Boys of Blur, by N.D. Wilson (Random House, upper middle grade/younger YA, April 2014)
Charlie has come to the Florida sugar cane country for the funeral of his step-dad's foster father, football coach and mentor of generations of boys in a small town up against swampland. There he meets Cotton, a second step-cousin his own age, who takes him exploring off the edge of town...and what they find there is the start of a battle against darkness. For off in the swamp a dark, twisted mother is making the town's dead into zombie children. And Charlie and Cotton are caught in an age old struggle between good and evil that they can't outrun. Not matter how fast they are....
To my surprise and pleasure, it turned out that I was reading a Beowulf reimagining! Grendel is played by the zombies, Grendel's mother is of course the mother down in the swamp, and Charlie is forced into the role of the hero! Very cool.* I don't think you have to know Beowulf to make sense of things, but it sure added a lot to my own reading pleasure.
But it's more than just a retelling. It's also a story about family and coming to terms with the past.
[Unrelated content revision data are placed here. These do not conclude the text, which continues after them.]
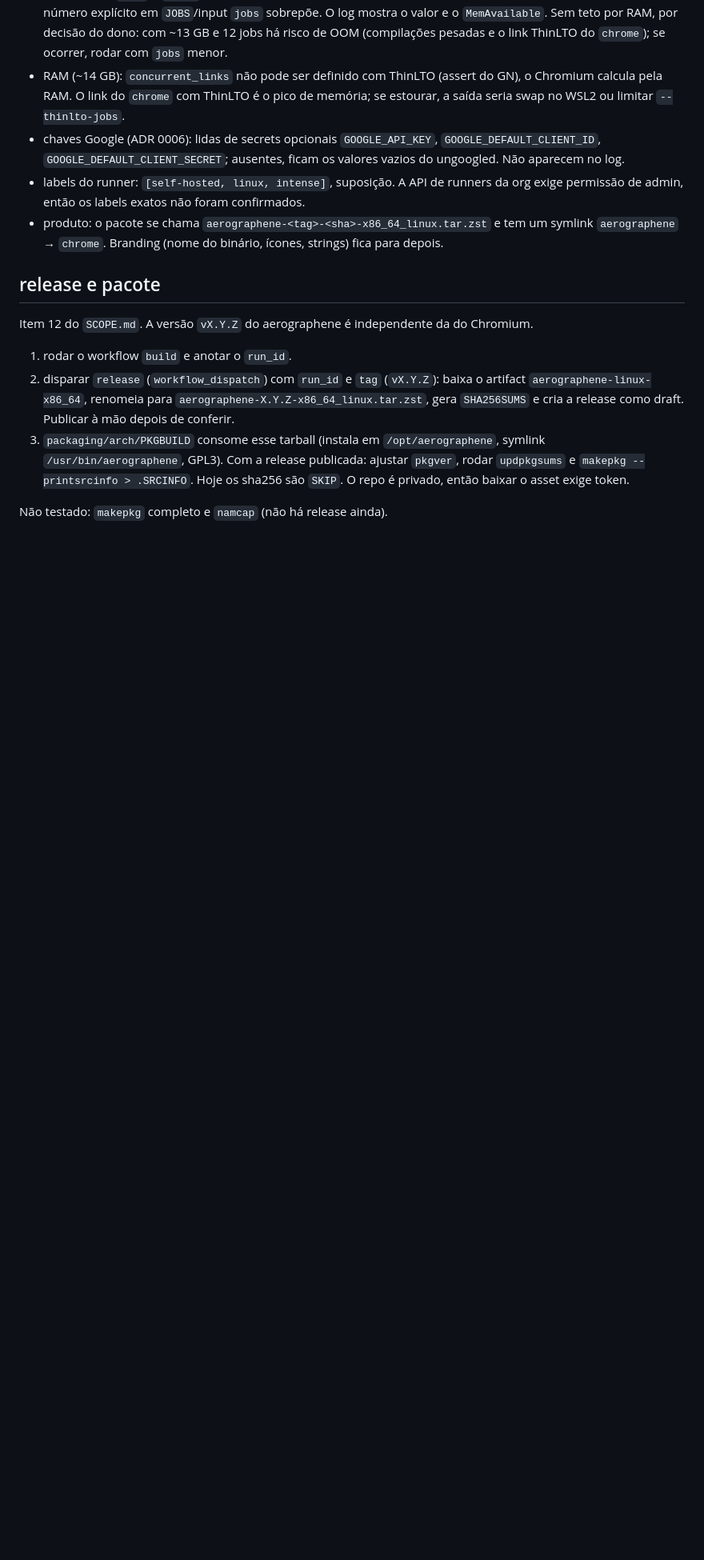
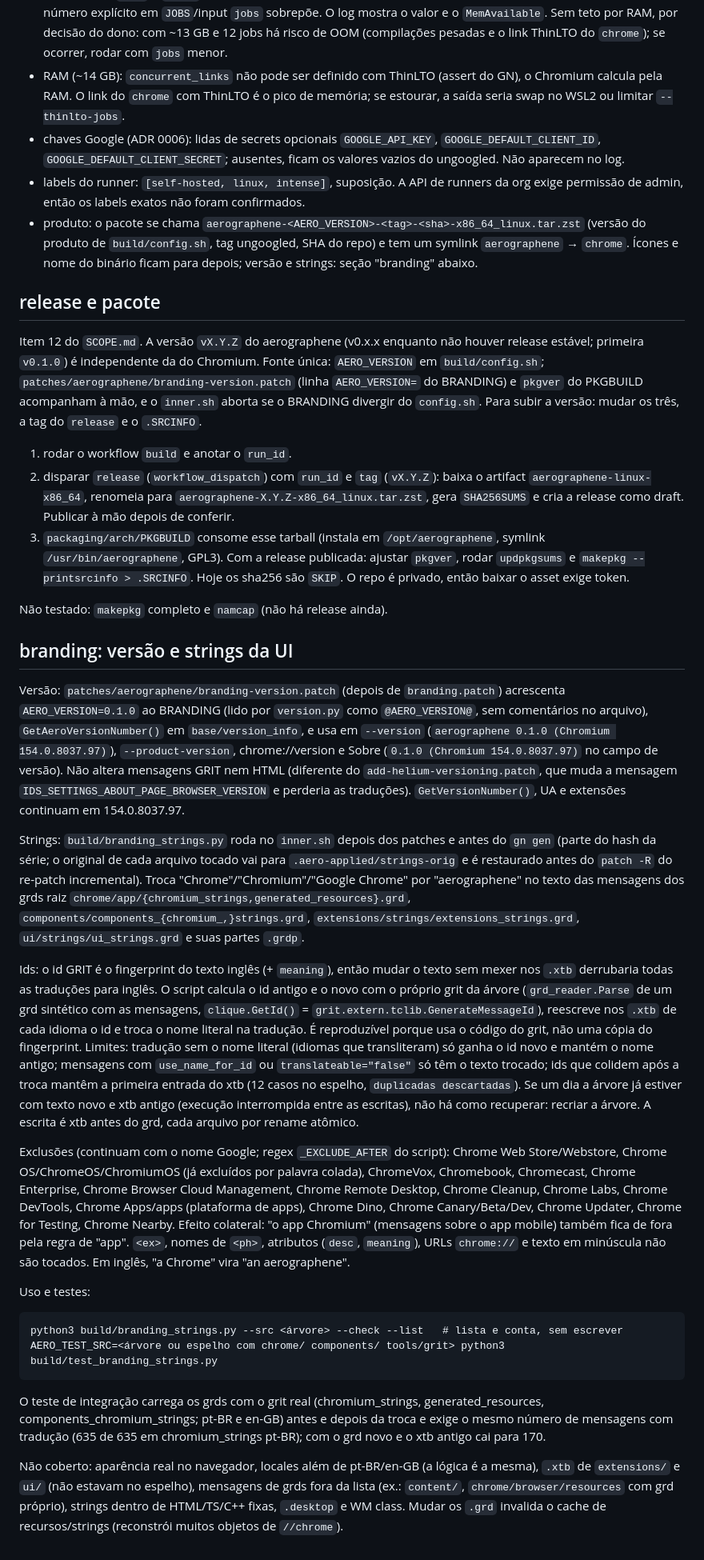
Before and after one commit to newcortexbr/aerographene, a Markdown page: docs/BUILD.md, the part around the change. Shown at 80% size. Rendered like a GitHub page; blank space fills up the shorter version.

Commit message:
docs: versão 0.x.x e troca de strings de UI (branding_strings.py)

````diff
--- a/docs/BUILD.md
+++ b/docs/BUILD.md
@@ -33,14 +33,35 @@ Para forçar do zero: apagar `portablelinux/build/src`.
 - RAM (~14 GB): `concurrent_links` não pode ser definido com ThinLTO (assert do GN), o Chromium calcula pela RAM. O link do `chrome` com ThinLTO é o pico de memória; se estourar, a saída seria swap no WSL2 ou limitar `--thinlto-jobs`.
 - chaves Google (ADR 0006): lidas de secrets opcionais `GOOGLE_API_KEY`, `GOOGLE_DEFAULT_CLIENT_ID`, `GOOGLE_DEFAULT_CLIENT_SECRET`; ausentes, ficam os valores vazios do ungoogled. Não aparecem no log.
 - labels do runner: `[self-hosted, linux, intense]`, suposição. A API de runners da org exige permissão de admin, então os labels exatos não foram confirmados.
-- produto: o pacote se chama `aerographene-<tag>-<sha>-x86_64_linux.tar.zst` e tem um symlink `aerographene` → `chrome`. Branding (nome do binário, ícones, strings) fica para depois.
+- produto: o pacote se chama `aerographene-<AERO_VERSION>-<tag>-<sha>-x86_64_linux.tar.zst` (versão do produto de `build/config.sh`, tag ungoogled, SHA do repo) e tem um symlink `aerographene` → `chrome`. Ícones e nome do binário ficam para depois; versão e strings: seção "branding" abaixo.
 
 ## release e pacote
 
-Item 12 do `SCOPE.md`. A versão `vX.Y.Z` do aerographene é independente da do Chromium.
+Item 12 do `SCOPE.md`. A versão `vX.Y.Z` do aerographene (v0.x.x enquanto não houver release estável; primeira `v0.1.0`) é independente da do Chromium. Fonte única: `AERO_VERSION` em `build/config.sh`; `patches/aerographene/branding-version.patch` (linha `AERO_VERSION=` do BRANDING) e `pkgver` do PKGBUILD acompanham à mão, e o `inner.sh` aborta se o BRANDING divergir do `config.sh`. Para subir a versão: mudar os três, a tag do `release` e o `.SRCINFO`.
 
 1. rodar o workflow `build` e anotar o `run_id`.
 2. disparar `release` (`workflow_dispatch`) com `run_id` e `tag` (`vX.Y.Z`): baixa o artifact `aerographene-linux-x86_64`, renomeia para `aerographene-X.Y.Z-x86_64_linux.tar.zst`, gera `SHA256SUMS` e cria a release como draft. Publicar à mão depois de conferir.
 3. `packaging/arch/PKGBUILD` consome esse tarball (instala em `/opt/aerographene`, symlink `/usr/bin/aerographene`, GPL3). Com a release publicada: ajustar `pkgver`, rodar `updpkgsums` e `makepkg --printsrcinfo > .SRCINFO`. Hoje os sha256 são `SKIP`. O repo é privado, então baixar o asset exige token.
 
 Não testado: `makepkg` completo e `namcap` (não há release ainda).
+
+## branding: versão e strings da UI
+
+Versão: `patches/aerographene/branding-version.patch` (depois de `branding.patch`) acrescenta `AERO_VERSION=0.1.0` ao BRANDING (lido por `version.py` como `@AERO_VERSION@`, sem comentários no arquivo), `GetAeroVersionNumber()` em `base/version_info`, e usa em `--version` (`aerographene 0.1.0 (Chromium 154.0.8037.97)`), `--product-version`, chrome://version e Sobre (`0.1.0 (Chromium 154.0.8037.97)` no campo de versão). Não altera mensagens GRIT nem HTML (diferente do `add-helium-versioning.patch`, que muda a mensagem `IDS_SETTINGS_ABOUT_PAGE_BROWSER_VERSION` e perderia as traduções). `GetVersionNumber()`, UA e extensões continuam em 154.0.8037.97.
+
+Strings: `build/branding_strings.py` roda no `inner.sh` depois dos patches e antes do `gn gen` (parte do hash da série; o original de cada arquivo tocado vai para `.aero-applied/strings-orig` e é restaurado antes do `patch -R` do re-patch incremental). Troca "Chrome"/"Chromium"/"Google Chrome" por "aerographene" no texto das mensagens dos grds raiz `chrome/app/{chromium_strings,generated_resources}.grd`, `components/components_{chromium_,}strings.grd`, `extensions/strings/extensions_strings.grd`, `ui/strings/ui_strings.grd` e suas partes `.grdp`.
+
+Ids: o id GRIT é o fingerprint do texto inglês (+ `meaning`), então mudar o texto sem mexer nos `.xtb` derrubaria todas as traduções para inglês. O script calcula o id antigo e o novo com o próprio grit da árvore (`grd_reader.Parse` de um grd sintético com as mensagens, `clique.GetId()` = `grit.extern.tclib.GenerateMessageId`), reescreve nos `.xtb` de cada idioma o id e troca o nome literal na tradução. É reproduzível porque usa o código do grit, não uma cópia do fingerprint. Limites: tradução sem o nome literal (idiomas que transliteram) só ganha o id novo e mantém o nome antigo; mensagens com `use_name_for_id` ou `translateable="false"` só têm o texto trocado; ids que colidem após a troca mantêm a primeira entrada do xtb (12 casos no espelho, `duplicadas descartadas`). Se um dia a árvore já estiver com texto novo e xtb antigo (execução interrompida entre as escritas), não há como recuperar: recriar a árvore. A escrita é xtb antes do grd, cada arquivo por rename atômico.
+
+Exclusões (continuam com o nome Google; regex `_EXCLUDE_AFTER` do script): Chrome Web Store/Webstore, Chrome OS/ChromeOS/ChromiumOS (já excluídos por palavra colada), ChromeVox, Chromebook, Chromecast, Chrome Enterprise, Chrome Browser Cloud Management, Chrome Remote Desktop, Chrome Cleanup, Chrome Labs, Chrome DevTools, Chrome Apps/apps (plataforma de apps), Chrome Dino, Chrome Canary/Beta/Dev, Chrome Updater, Chrome for Testing, Chrome Nearby. Efeito colateral: "o app Chromium" (mensagens sobre o app mobile) também fica de fora pela regra de "app". `<ex>`, nomes de `<ph>`, atributos (`desc`, `meaning`), URLs `chrome://` e texto em minúscula não são tocados. Em inglês, "a Chrome" vira "an aerographene".
+
+Uso e testes:
+
+```
+python3 build/branding_strings.py --src <árvore> --check --list   # lista e conta, sem escrever
+AERO_TEST_SRC=<árvore ou espelho com chrome/ components/ tools/grit> python3 build/test_branding_strings.py
+```
+
+O teste de integração carrega os grds com o grit real (chromium_strings, generated_resources, components_chromium_strings; pt-BR e en-GB) antes e depois da troca e exige o mesmo número de mensagens com tradução (635 de 635 em chromium_strings pt-BR); com o grd novo e o xtb antigo cai para 170.
+
+Não coberto: aparência real no navegador, locales além de pt-BR/en-GB (a lógica é a mesma), `.xtb` de `extensions/` e `ui/` (não estavam no espelho), mensagens de grds fora da lista (ex.: `content/`, `chrome/browser/resources` com grd próprio), strings dentro de HTML/TS/C++ fixas, `.desktop` e WM class. Mudar os `.grd` invalida o cache de recursos/strings (reconstrói muitos objetos de `//chrome`).
````
Also changed, not shown: docs/PACKAGING.md (+1 -1 lines).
Charlie's biological father, who ended up abusing him and his mother, is out of prison, and back in this same small town (he was a football player in sugar cane country too). And it's a story with lots of football--Charlie's step-dad made it to the big leagues, and so is a returning hero, and just about all the boys in town are football crazy (note--in general, I have no desire to read about football, but I thought it added lots to this particular story).
It's not a story about race, but is a story in which some of the characters (like Charlie's step-dad) are black and some are white, and this is the way things are, and there are tensions but this is not the point.
It's also just a flat out good story. The sense of place is really, really strong-you can almost feel the slash of the sugar cane on your face, and smell the dark stinking mud-- and it's a place that clearly has deep (and dark) history (a history in which the Native people are a key part, though they are not here in this place at the time of the telling). Exploring this place, and learning its story, is what sets things in motion.
And Charlie and all the other extended cast of characters are great. Charlie's step-dad is awesome, Cotton (forced to a high level of erudition by his home-schooling mama) is awesome, and Charlie himself is a character you can root for with conviction.
And on top of that, the whole story manages to fit inside 195 tight and succinct pages, without loosing any umph. This friendly brevity, and all the football in the book, makes it a good one to offer the kid who likes Chris Crutcher...and who might be ready for a dark supernatural twist alongside the athletics! It might also be a good one for fans of horror for kids who are now somewhat older. Here is my idea of a the perfect reader-- the smart seventh through ninth grade ex-Goosebumps reader who plays football and who knows who Beowulf is.
Which is of course not exactly me, but I was also a good reader for it all the same, and enjoyed it lots. It wasn't too icky, though it was scary (don't give this to a younger kid who gets scared) and tense and a panther dies (sad). There was never once so much non-stop unbroken action that I started skimming, and I loved the Beowulf references.
*A small pedantic note: I hope future editions change "Welcome to my heriot" on page 118 to "Welcome to my Heorot"-- the first is a death-duty, the second the great hall in Beowulf. Or even take it out altogether, as it calls for higher level Beowulfian knowledge than most of the target audience will have. Which leads to my one issue with the book--it would have been good if there had been more introduction to that story, because if you don't know it, you might find the references to things like Grendel's arm pretty meaningless.